Soil sampling (photo cred: Kate Kuntu-Blankson).

As a scientist, a question often asked by my colleagues and friends is: does my day-to-day research contribute to transforming society, and if so, how? This question can be challenging to answer, as researchers tend to be caught up in interpreting their scientific results and doing science for the sake of satisfying their curiosity. Too little effort is put into communicating and discussing the implications of their results with the broader non-scientific community.

My expertise is in analyzing the changes that soils and ecosystems undergo when certain management practices are implemented. Soil carbon is the basis for soil fertility and hence a key factor influencing agricultural production. I do a lot of scenario analysis – asking what if farmers could adopt practices that increase inputs to the soils, for example, through manure addition, crop residue retention and fertilizer application? Yet, whether or not the best practices ever see broader adoption depends on a lot of other things. Policy interventions play a significant role in achieving sustainable soil management in most countries. However, in the East Africa region, direct channels of communication between soil scientists and policy makers are limited and in some cases nonexistent. Due to this, soil carbon research results are hardly used in the development of key environmental and agricultural policies, which influence the viability of sustainable soil management practices. More efforts are needed to narrow this gap by identifying the areas to be improved or changed for our research to be considered in the policy- and decision-making processes.

 

Participants to the East Africa Soil carbon workshop – Science to Inform Policy, Nairobi, 17-18 April 2018.

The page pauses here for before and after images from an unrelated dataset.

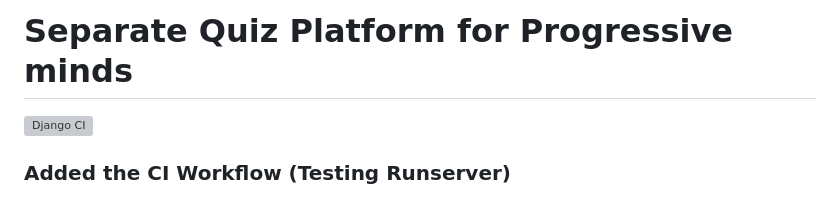
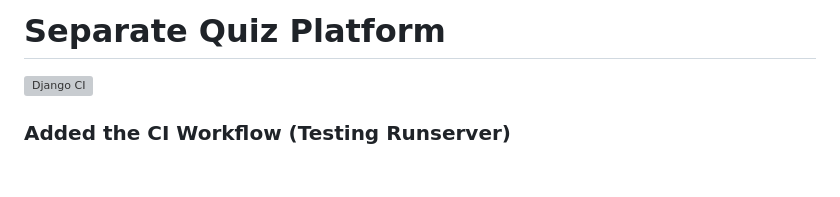
Before and after one commit to Mycrobites/quiz_backend, a Markdown page: README.md, the part around the change. GitHub-like rendering; blank space fills up the shorter version; grey boxes are pictures that could not be loaded.

```diff
--- a/README.md
+++ b/README.md
@@ -1,4 +1,4 @@
-# Separate Quiz Platform for Progressive minds
+# Separate Quiz Platform
 [![Django CI](https://github.com/Mycrobites/quiz_backend/actions/workflows/django.yml/badge.svg)](https://github.com/Mycrobites/quiz_backend/actions/workflows/django.yml)
 
 ### Added the CI Workflow (Testing Runserver)
```
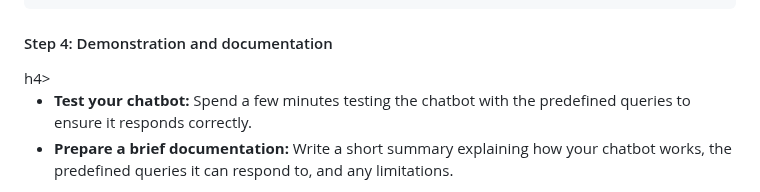
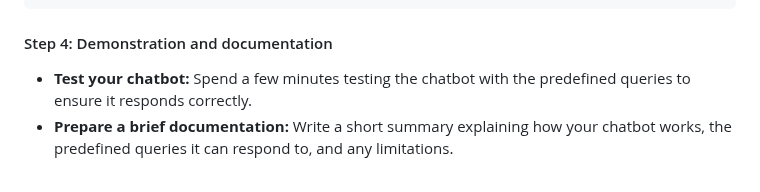
Before and after one commit to Akshay-Paunikar/Forage_Virtual_Internship_Program, a Markdown page: BCG-GenAI/02_Task_2 - Developing an AI-powered financial chatbot/README.md, the part around the change. Rendered like a GitHub page.

```diff
--- a/BCG-GenAI/02_Task_2 - Developing an AI-powered financial chatbot/README.md
+++ b/BCG-GenAI/02_Task_2 - Developing an AI-powered financial chatbot/README.md
@@ -103,7 +103,7 @@ Building a fully functional AI chatbot for financial analysis is a complex proce
        return "Sorry, I can only provide information on predefined queries."
 </pre>
 
-<h4>Step 4: Demonstration and documentation</h4>h4>
+<h4>Step 4: Demonstration and documentation</h4>
 
  - <b>Test your chatbot:</b> Spend a few minutes testing the chatbot with the predefined queries to ensure it responds correctly.
  - <b>Prepare a brief documentation:</b> Write a short summary explaining how your chatbot works, the predefined queries it can respond to, and any limitations.
```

The “East Africa Soil carbon workshop – Science to Inform Policy” held in Nairobi for the first time provided an opportunity for soil carbon experts in the region to brainstorm on how to address this critical issue. Emphasis was laid on highlighting key action points to be addressed by the various research organizations and institutions in the region, universities and the ongoing global soil carbon initiatives and projects. These points are summarized as follows.

  1. Research institutions and universities should support more long-term trial experiments in the region to address the limited evidence of the impact of agricultural land use on soil carbon.
  2. The methods for quantifying soil carbon in the different countries should be standardized.
  3. Scientists and policy makers need to collaborate more closely to make research, tools, and maps more demand driven and to illustrate how scientific results can be used for informing policy- and decision-making processes.
  4. Soil carbon initiatives and projects, such as CASA, CIRCASA, and 4 per 1000, should motivate and support increased participation of target countries and organizations.
  5. East African countries should support open access by endorsing data sharing among the national research centers. International donors should demand open data access in projects that they fund.
  6. East African research organizations – including CGIAR centers – and institutions of higher learning need to organize more frequent networking events and specific workshops offering adequate knowledge exchange and training on latest methods, tools, and models.

Details of the workshop presentations and discussions have now been published in a report which is available under https://wle.cgiar.org/east-africa-soil-carbon-workshop-science-inform-policy.

In conclusion, scientists in the East Africa region need to be more proactive in emphasizing the urgent need to address the above action points. This is a key prerequisite for our research to play a meaningful role in influencing the adoption of effective soil-carbon-related policies.

Pin It on Pinterest

Share This